** Work instructions **
Search the entries for the word "scoring" and report each line that has it.
★ ★ ★ ★
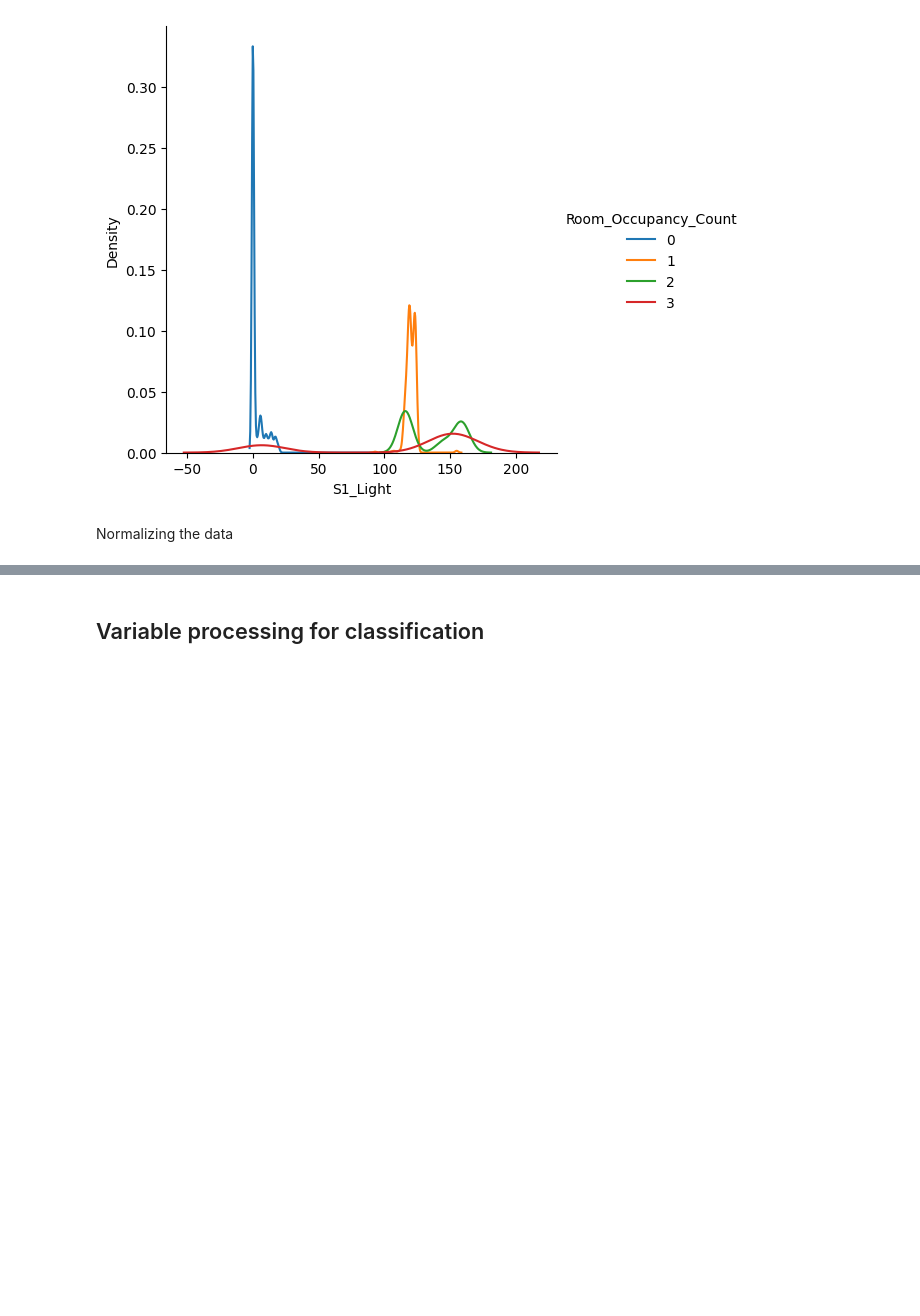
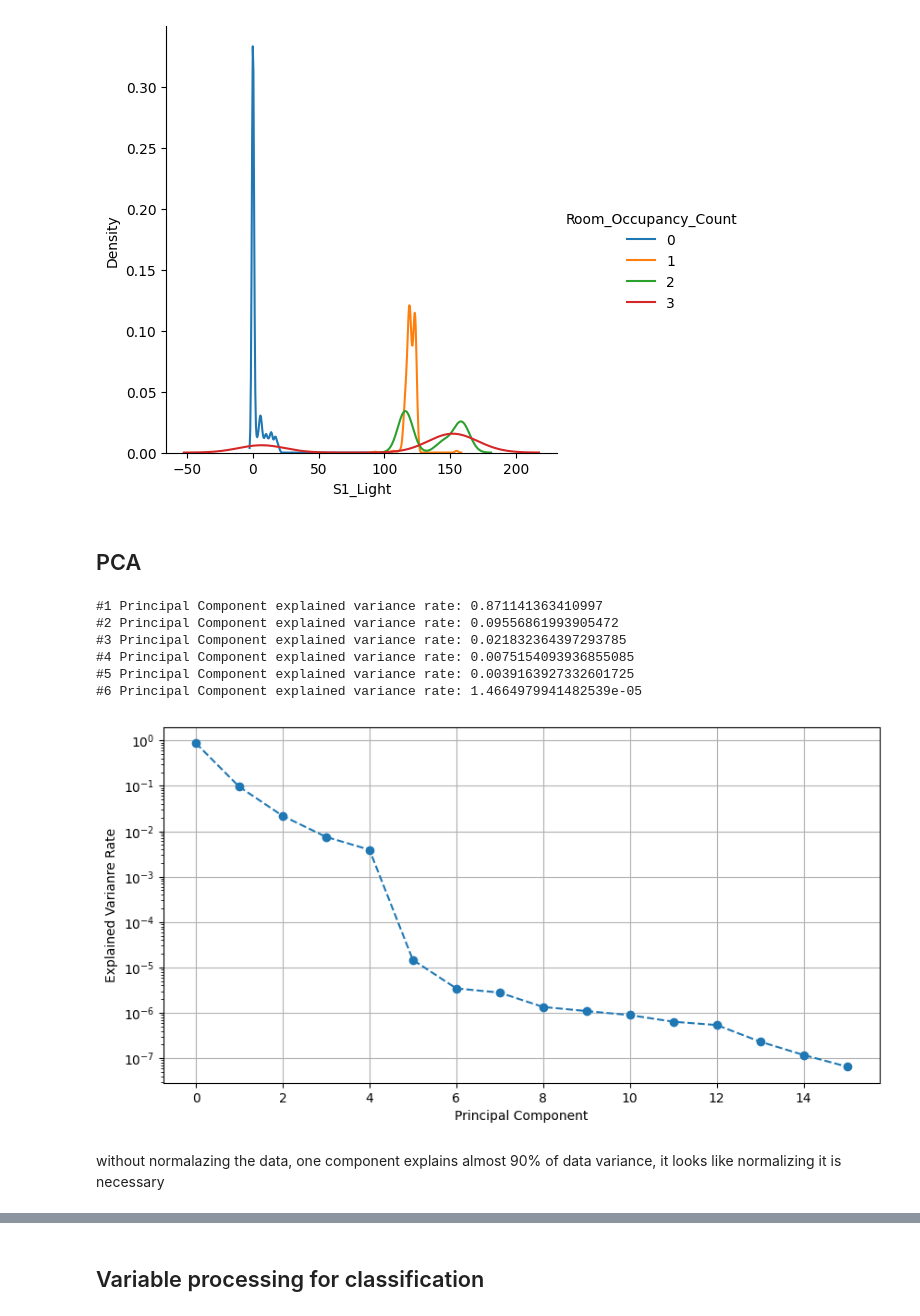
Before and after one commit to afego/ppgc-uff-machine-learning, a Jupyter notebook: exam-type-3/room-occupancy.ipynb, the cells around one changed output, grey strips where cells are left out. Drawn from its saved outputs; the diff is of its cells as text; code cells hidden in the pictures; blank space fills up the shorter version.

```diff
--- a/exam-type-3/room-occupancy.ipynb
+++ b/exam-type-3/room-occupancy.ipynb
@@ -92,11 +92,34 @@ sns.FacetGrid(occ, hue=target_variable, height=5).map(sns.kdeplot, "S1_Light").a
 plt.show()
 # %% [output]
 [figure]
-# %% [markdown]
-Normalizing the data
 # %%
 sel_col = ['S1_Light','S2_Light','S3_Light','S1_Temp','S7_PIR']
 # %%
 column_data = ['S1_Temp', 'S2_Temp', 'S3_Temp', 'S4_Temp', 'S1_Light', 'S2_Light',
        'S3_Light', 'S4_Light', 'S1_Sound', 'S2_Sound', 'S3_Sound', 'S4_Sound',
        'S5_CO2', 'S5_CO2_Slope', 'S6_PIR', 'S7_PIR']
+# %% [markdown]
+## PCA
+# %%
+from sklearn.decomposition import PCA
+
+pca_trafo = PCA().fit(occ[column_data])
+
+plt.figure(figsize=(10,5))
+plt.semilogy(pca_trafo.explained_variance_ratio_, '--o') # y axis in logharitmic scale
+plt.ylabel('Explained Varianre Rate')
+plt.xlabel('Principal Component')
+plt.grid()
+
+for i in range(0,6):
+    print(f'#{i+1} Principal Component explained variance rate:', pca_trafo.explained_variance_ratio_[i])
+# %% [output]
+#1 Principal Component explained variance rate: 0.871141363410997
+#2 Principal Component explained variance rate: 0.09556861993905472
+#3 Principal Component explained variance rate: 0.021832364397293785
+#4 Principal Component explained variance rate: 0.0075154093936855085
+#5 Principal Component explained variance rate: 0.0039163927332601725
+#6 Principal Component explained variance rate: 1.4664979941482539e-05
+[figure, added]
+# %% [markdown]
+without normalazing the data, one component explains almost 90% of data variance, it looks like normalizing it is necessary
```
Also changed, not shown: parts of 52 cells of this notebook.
★ ★ ★ ★
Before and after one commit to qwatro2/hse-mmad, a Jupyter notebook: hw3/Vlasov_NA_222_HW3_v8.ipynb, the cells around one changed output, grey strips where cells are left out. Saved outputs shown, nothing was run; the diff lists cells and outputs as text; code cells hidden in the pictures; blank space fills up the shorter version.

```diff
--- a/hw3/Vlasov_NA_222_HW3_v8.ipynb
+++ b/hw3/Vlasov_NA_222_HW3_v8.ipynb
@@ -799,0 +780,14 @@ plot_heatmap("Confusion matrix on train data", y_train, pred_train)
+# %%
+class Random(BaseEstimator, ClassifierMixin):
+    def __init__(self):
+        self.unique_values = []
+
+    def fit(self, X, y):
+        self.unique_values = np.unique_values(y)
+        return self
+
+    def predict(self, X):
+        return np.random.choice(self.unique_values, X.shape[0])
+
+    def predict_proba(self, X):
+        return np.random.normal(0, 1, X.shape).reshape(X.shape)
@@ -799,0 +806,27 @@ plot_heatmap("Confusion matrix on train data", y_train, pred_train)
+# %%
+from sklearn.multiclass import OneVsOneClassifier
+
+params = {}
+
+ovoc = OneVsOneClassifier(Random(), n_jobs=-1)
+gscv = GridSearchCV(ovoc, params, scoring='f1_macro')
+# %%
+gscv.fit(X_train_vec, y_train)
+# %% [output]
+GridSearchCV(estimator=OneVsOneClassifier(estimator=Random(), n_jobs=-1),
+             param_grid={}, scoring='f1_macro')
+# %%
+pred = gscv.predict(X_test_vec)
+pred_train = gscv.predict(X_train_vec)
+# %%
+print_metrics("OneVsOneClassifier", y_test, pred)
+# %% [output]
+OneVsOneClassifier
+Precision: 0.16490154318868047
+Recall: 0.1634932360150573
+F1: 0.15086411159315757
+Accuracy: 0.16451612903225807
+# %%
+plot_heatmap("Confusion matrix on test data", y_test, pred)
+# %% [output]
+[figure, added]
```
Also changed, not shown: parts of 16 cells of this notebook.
★ ★ ★ ★
** Written answer **
+gscv = GridSearchCV(ovoc, params, scoring='f1_macro')
+             param_grid={}, scoring='f1_macro')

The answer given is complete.